Ankole cows in Uganda and Rwanda descended from the Ethiopian Sanga cattle that originated in Eurasia with a lineage that goes back for thousands of years.
Ankole cows survived the thrives living on meager pasture and not needing much water as a hardy breed of cattle. The size of their horns can exceed even more than 2.5 meters in terms of length and when you see a herd of Ankole cattle on your visit to Uganda you will be suprised by the sight of the length and size of Ankole cattle horns.
Ankole cows / cattle have longhorns and colorful skins. The long horns also protects the Ankole cattle from predators such as the most dangerous lions, leopards, hyenas where they form a tight circle and their horns that will face outwards towards the most dangerous predators that are found in this place.
Ankole cows of any colorations are called ibigarama and while the short cows that are not lean are also called in kuku which may also be a version of the Bantu word which is commonly used to mean chicken. In addition to this, visitors coming to Rwanda should take the inyambo ceremonial cows at the king’s palace museum.
In south western part of Uganda and Rwanda – cattle were royalty and also the pastoralists of that region saw their lives intertwined with their cows and their lives rotated around their cattle.
The Bahima people of Uganda divided the day into twenty periods & 19 of those daily periods have to do with their cattle related activities. The Ugandan and Rwandan pastoralist looked down on farmers, fisherman, and hunters. Only buffaloes and the lary Eland Antelopes were hunted most likely because they had some cattle related qualities and the diet of those who kept cattle in Uganda and Rwanda did not consist of meat. The blood tapped from the veins of cows which was combined with milk and consumed.
But again slaughtering a healthy cow was seen as a form of cannibalism.
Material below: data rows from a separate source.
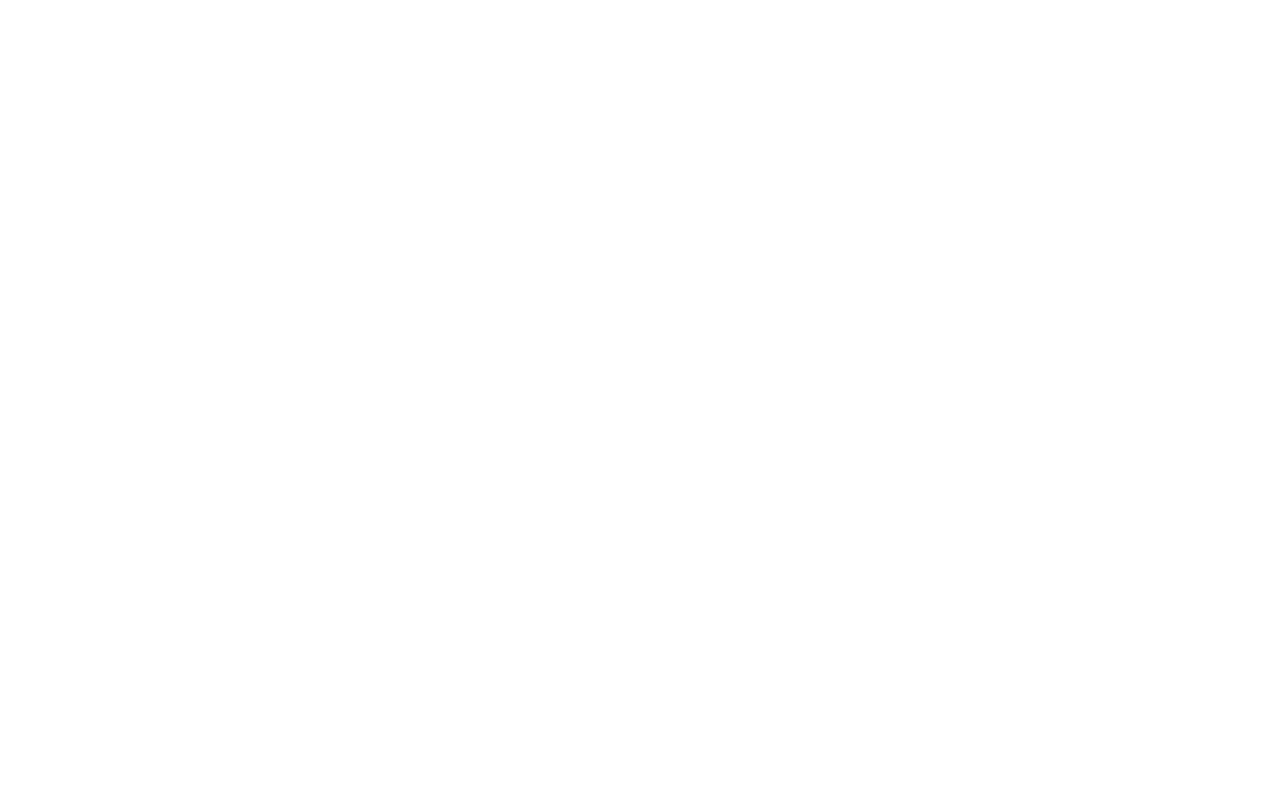
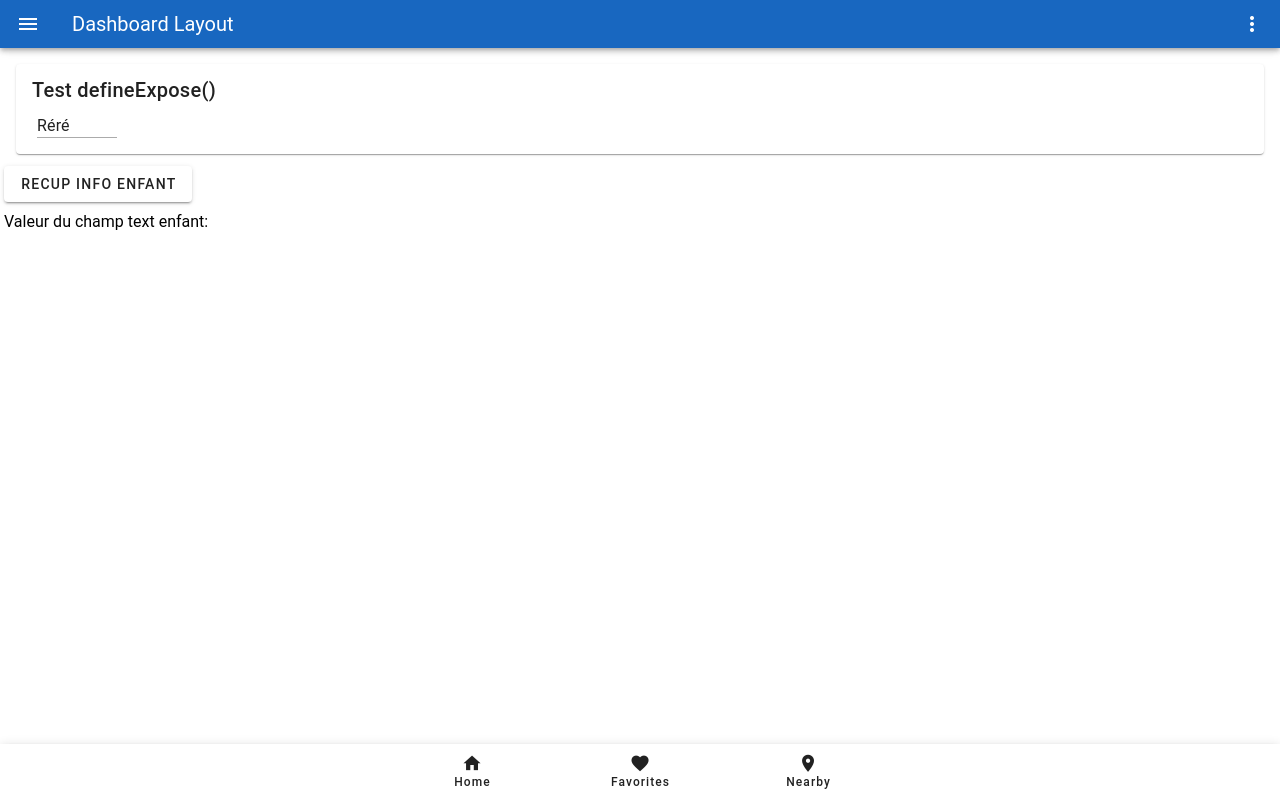
Before and after one commit to Thinkedou/vuetify3-layout, a Vue app: page /public/expose in a window 1280 px wide. Before the commit this address had no page. Built offline with nearby package versions, Linux system fonts and the light colour scheme.

Commit message:
defineExpose test for camille

```diff
--- /dev/null
+++ b/src/components/DefineExposeTester.vue
@@ -0,0 +1,49 @@
+<script setup>
+import {ref,defineExpose} from 'vue'
+
+
+
+
+const firstName = ref("Réré")
+defineExpose({firstName})
+
+</script>
+
+
+
+<template>
+    <v-col>
+        <v-card
+            title="Test defineExpose()"
+        >
+            <v-card-text>
+                <div >
+
+                    <v-text-field
+                            variant="underlined"
+                            density="compact"
+                            hide-details
+                            v-model="firstName"
+                            height="120"
+                        >
+                    </v-text-field>
+
+                </div>
+            </v-card-text>
+        </v-card>
+    </v-col>
+
+
+
+
+
+</template>
+
+<style scoped>
+:deep(.v-text-field){
+      width: 80px;
+      margin-left:5px;
+      margin-right:5px;
+      margin-top: -10px;
+}
+</style>
--- a/src/router/index.js
+++ b/src/router/index.js
@@ -9,6 +9,17 @@
         path: '',
         name: 'Login',
         component: () => import('@/views/LoginView.vue'),
+      },
+    ],
+  },
+  {
+    path: '/public',
+    component: () => import('@/layouts/DashboardLayout.vue'),
+    children: [
+      {
+        path: 'expose', // donc là nous sommes bien sur :3000/public/expose
+        name: 'expose',
+        component: () => import('@/views/DefineExpose.vue'),
       },
     ],
   },
--- /dev/null
+++ b/src/views/DefineExpose.vue
@@ -0,0 +1,34 @@
+<script setup>
+import {ref} from "vue"
+import DefineExposeTester    from '@/components/DefineExposeTester.vue';
+
+const defineExposeRef = ref(null)
+
+const getThatValueFromChild = ()=>{
+    const textFieldValue = defineExposeRef.value.firstName
+    console.log(textFieldValue)
+}
+
+
+
+
+</script>
+<template>
+    <v-container fluid>
+          <v-row >
+              <DefineExposeTester ref="defineExposeRef"/>
+
+          </v-row>
+          <v-row >
+            <v-btn
+                variant="elevated"
+                @click="getThatValueFromChild"
+            >Recup info enfant
+            </v-btn>
+          </v-row>
+          <v-row class="mt-5">
+            <span>Valeur du champ text enfant: </span>
+          </v-row>
+    </v-container>
+
+</template>
```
Infertile cows and extra bulls were the ones that were meant to be slaughtered for special occasions and part of slaughtered cows’ hides would be made into mats, drum covering and clothes. The dung of cows was used to plaster buildings and to create art on buildings.